Congress’ inclusion of provisions for such steep fines is justified “given the historical need to protect intellectual property and deter a public wrong from being committed” and “takes into account the difficulty of calculating actual damages,” the Justice Department says.
Thomas’ gamble to take the RIAA to court was a costly one, since most of the 20,000 song-swapping cases against individuals brought by the association have resulted in settlements of around $2,000. Even if Thomas prevails, she is likely to spend several times that amount on legal costs.
Still, the RIAA has not scored a clean win either, and the backing of the Bush administration is unlikely to be viewed as a public relations coup for the association in the eyes of the music-buying public.
“The RIAA didn’t win any public relations points with this victory, and the deterrent value of the verdict is questionable,” Eric Garland, CEO of P2P tracking firm Big Champagne, told the E-Commerce Times. “They have been consistent about their approach, however, and have not shown any signs of softening it to win popularity points.”

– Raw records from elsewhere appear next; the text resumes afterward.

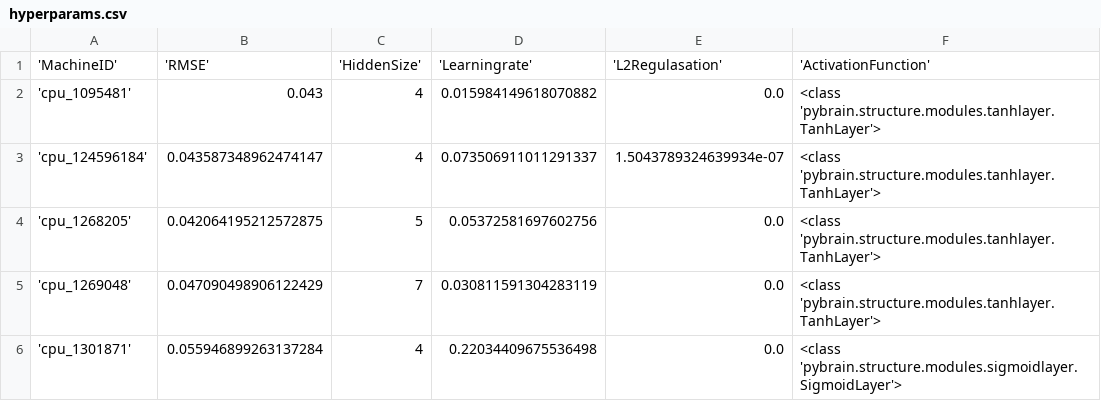
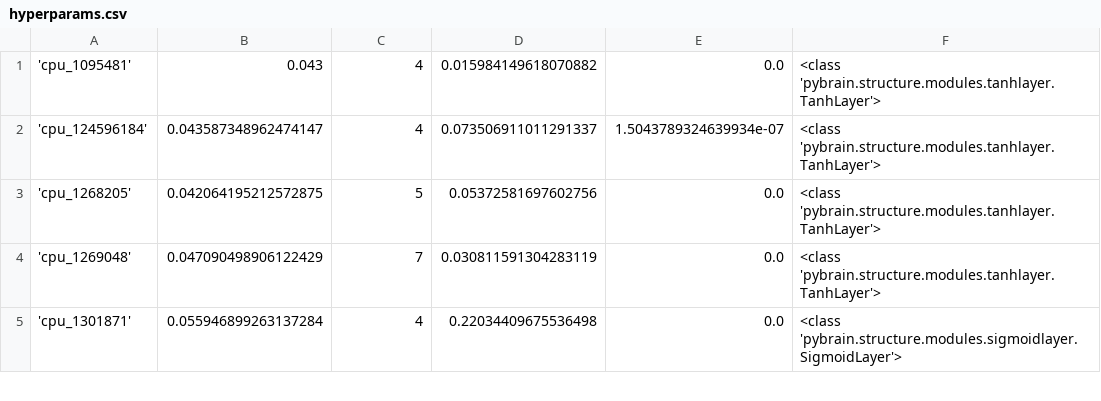
Before and after one commit to Manrich121/ForecastingCloud, a CSV file: DataPlot/data/cpu_networks/hyperparams.csv, drawn as a sheet; only a part is shown; the diff names each change by its address in the sheet, - before the commit and + after, or states it on an @@ line.

```diff
--- a/DataPlot/data/cpu_networks/hyperparams.csv
+++ b/DataPlot/data/cpu_networks/hyperparams.csv
-row 1: 'MachineID' | 'RMSE' | 'HiddenSize' | 'Learningrate' | 'L2Regulasation' | 'ActivationFunction'
```
Also changed, not shown: 6 other files.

The Justice Department has backed the RIAA in the past in various venues and during the Bush administration in particular it has been a staunch protector of intellectual property rights.
Whether the fines are excessive in the eyes of the law, they certainly seem to be extreme in terms of the costs Thomas is facing, JupiterResearch analyst Mark Mulligan told the E-Commerce Times.
“The RIAA pushed for such a large fine because they wanted to establish a deterrent for other defendants who might wish to challenge the smaller fines or settlements,” Mulligan said. “But the fine in the Jammie Thomas case is out of proportion with the act.”
The problem is that while it’s undoubtedly true the music industry has lost money due to piracy in general, no one can say with any certainly how much any single act of piracy might cost, he added.